[Records contained in a dataset]
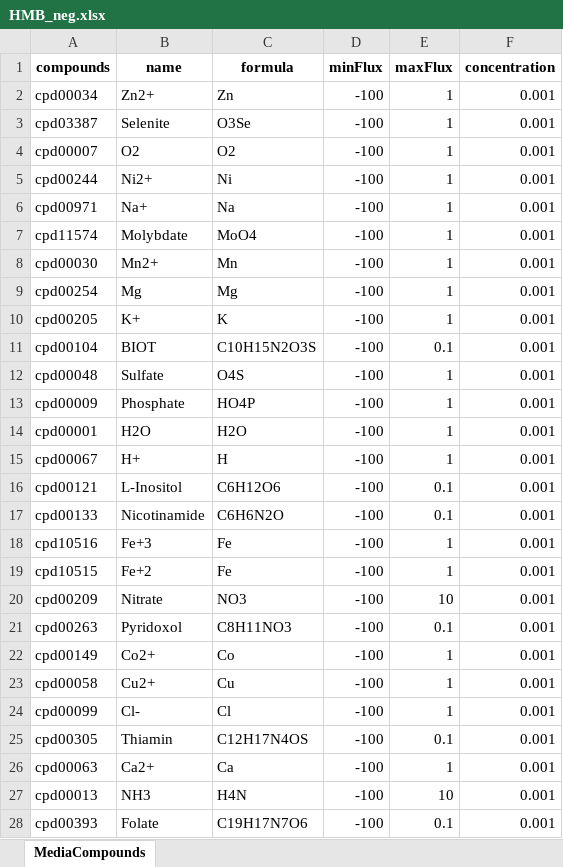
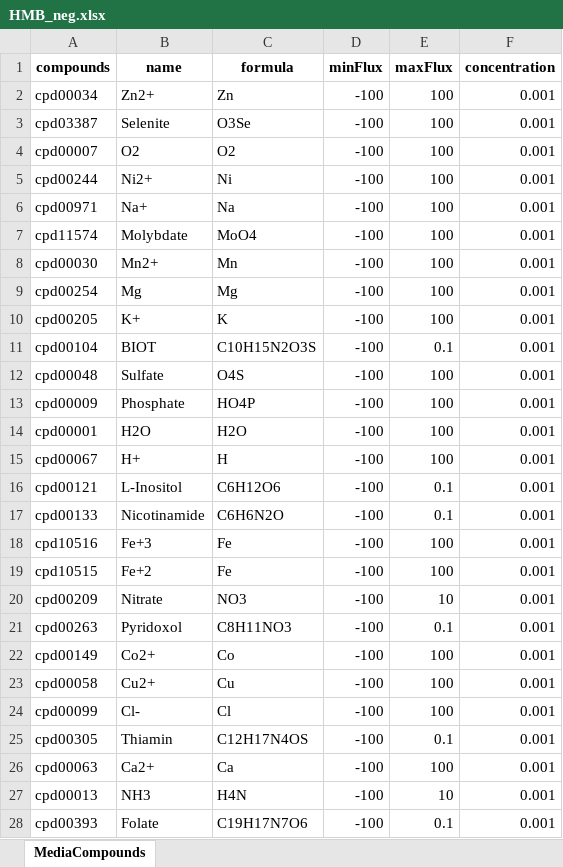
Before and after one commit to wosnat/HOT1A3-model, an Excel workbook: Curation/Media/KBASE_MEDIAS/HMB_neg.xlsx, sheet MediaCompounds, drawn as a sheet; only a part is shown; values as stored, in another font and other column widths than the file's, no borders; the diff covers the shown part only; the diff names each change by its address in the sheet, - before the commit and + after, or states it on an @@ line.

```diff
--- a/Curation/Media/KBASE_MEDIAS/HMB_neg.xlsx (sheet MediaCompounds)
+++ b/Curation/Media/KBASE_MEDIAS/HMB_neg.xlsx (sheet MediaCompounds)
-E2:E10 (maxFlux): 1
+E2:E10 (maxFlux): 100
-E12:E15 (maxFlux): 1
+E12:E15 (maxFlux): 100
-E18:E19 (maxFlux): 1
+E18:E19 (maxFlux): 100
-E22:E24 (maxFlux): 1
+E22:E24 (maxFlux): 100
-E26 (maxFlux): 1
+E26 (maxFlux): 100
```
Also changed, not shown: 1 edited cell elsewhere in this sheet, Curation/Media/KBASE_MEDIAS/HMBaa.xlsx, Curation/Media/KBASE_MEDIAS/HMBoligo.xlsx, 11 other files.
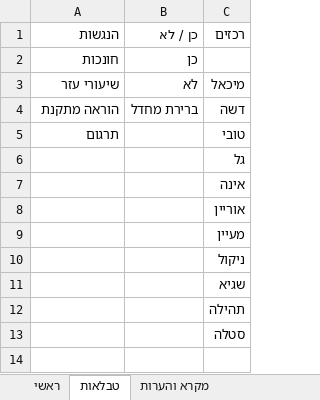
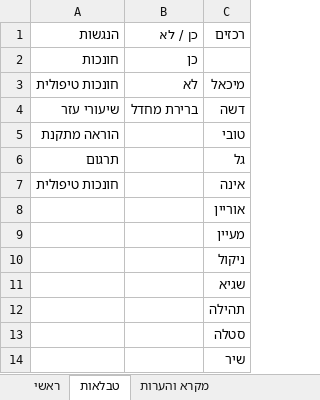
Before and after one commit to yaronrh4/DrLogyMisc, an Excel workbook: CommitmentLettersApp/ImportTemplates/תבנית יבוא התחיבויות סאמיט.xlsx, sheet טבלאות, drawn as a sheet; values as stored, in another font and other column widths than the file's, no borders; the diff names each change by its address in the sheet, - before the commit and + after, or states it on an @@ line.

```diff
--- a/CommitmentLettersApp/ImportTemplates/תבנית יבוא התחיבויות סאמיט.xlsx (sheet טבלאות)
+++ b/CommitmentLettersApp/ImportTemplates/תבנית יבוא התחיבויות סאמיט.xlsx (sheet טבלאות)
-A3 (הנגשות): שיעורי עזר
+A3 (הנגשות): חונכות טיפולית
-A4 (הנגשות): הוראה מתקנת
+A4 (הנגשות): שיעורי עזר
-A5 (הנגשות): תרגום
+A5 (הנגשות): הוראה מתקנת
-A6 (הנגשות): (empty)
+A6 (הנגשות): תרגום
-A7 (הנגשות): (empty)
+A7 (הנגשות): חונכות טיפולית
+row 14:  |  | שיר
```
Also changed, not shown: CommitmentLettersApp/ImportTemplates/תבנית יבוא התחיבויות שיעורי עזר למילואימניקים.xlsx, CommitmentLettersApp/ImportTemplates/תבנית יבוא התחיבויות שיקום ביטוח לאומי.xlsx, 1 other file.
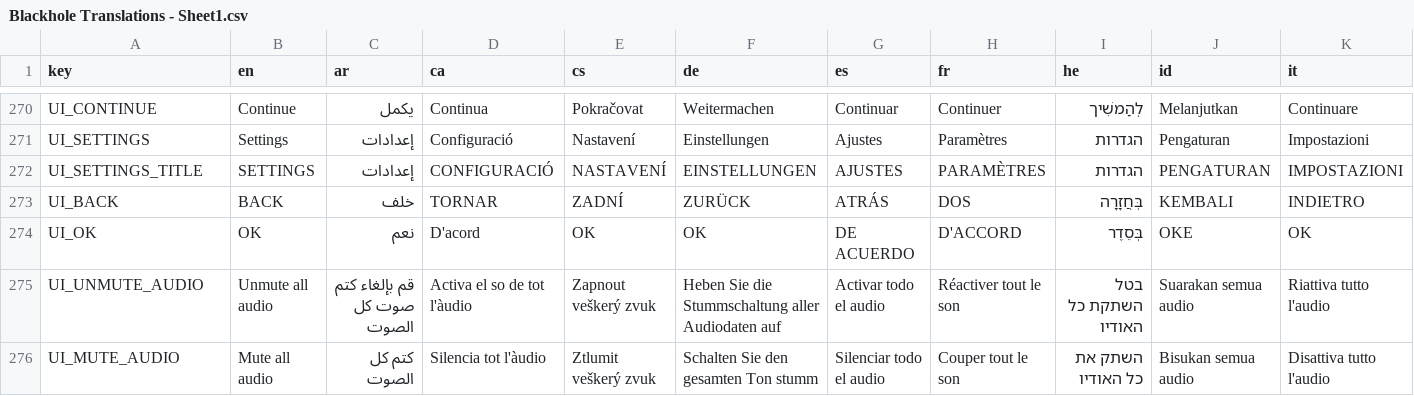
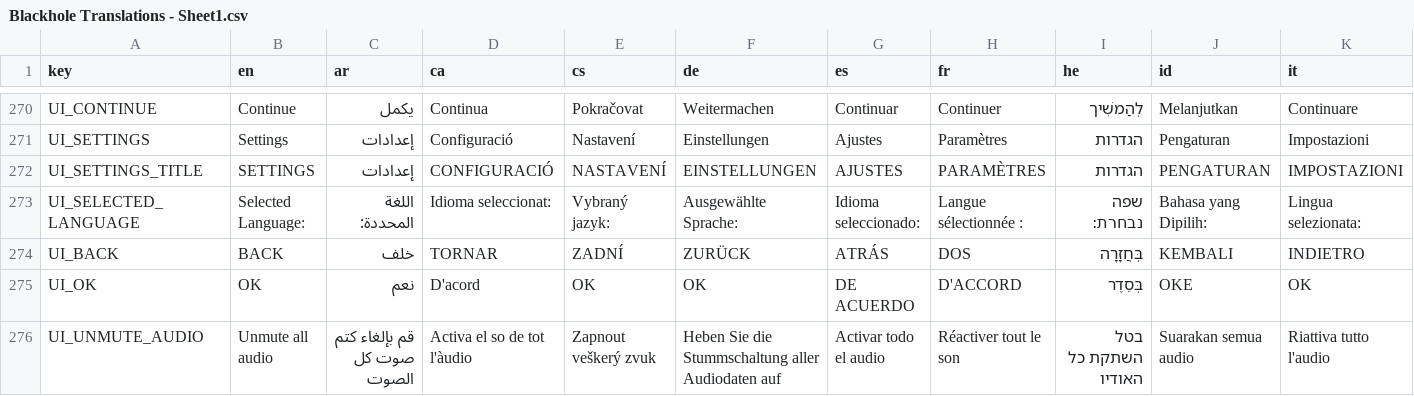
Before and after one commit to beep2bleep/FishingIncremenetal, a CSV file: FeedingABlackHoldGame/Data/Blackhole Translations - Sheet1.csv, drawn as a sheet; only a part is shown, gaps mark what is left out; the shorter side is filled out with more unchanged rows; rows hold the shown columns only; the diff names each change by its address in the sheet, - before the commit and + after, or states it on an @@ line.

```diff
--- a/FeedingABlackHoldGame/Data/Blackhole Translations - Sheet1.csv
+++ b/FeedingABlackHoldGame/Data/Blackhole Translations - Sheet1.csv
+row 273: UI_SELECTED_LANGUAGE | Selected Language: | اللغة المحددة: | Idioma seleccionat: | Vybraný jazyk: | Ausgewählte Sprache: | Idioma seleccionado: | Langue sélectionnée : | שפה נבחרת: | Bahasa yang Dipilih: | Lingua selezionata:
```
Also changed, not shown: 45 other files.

- [Work order] With "הנגשות" as the string to find, copy every line of the records that holds it.

- [Result]
-A3 (הנגשות): שיעורי עזר
+A3 (הנגשות): חונכות טיפולית
-A4 (הנגשות): הוראה מתקנת
+A4 (הנגשות): שיעורי עזר
-A5 (הנגשות): תרגום
+A5 (הנגשות): הוראה מתקנת
-A6 (הנגשות): (empty)
+A6 (הנגשות): תרגום
-A7 (הנגשות): (empty)
+A7 (הנגשות): חונכות טיפולית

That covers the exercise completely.